• PROVIDED RECORDS
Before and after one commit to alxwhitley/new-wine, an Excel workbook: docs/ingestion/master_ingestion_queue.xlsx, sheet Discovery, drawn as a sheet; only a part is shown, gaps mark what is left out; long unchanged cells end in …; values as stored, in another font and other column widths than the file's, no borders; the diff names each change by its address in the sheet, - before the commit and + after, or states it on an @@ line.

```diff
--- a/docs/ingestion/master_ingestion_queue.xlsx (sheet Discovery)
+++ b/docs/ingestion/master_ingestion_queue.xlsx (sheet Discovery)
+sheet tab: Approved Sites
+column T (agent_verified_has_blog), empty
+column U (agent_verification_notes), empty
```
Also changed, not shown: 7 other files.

• WHAT THE TASK ASKS
Retype all of the material, exactly as written.

• COMPLETED TASK
Before and after one commit to alxwhitley/new-wine, an Excel workbook: docs/ingestion/master_ingestion_queue.xlsx, sheet Discovery, drawn as a sheet; only a part is shown, gaps mark what is left out; long unchanged cells end in …; values as stored, in another font and other column widths than the file's, no borders; the diff names each change by its address in the sheet, - before the commit and + after, or states it on an @@ line.

```diff
--- a/docs/ingestion/master_ingestion_queue.xlsx (sheet Discovery)
+++ b/docs/ingestion/master_ingestion_queue.xlsx (sheet Discovery)
+sheet tab: Approved Sites
+column T (agent_verified_has_blog), empty
+column U (agent_verification_notes), empty
```
Also changed, not shown: 7 other files.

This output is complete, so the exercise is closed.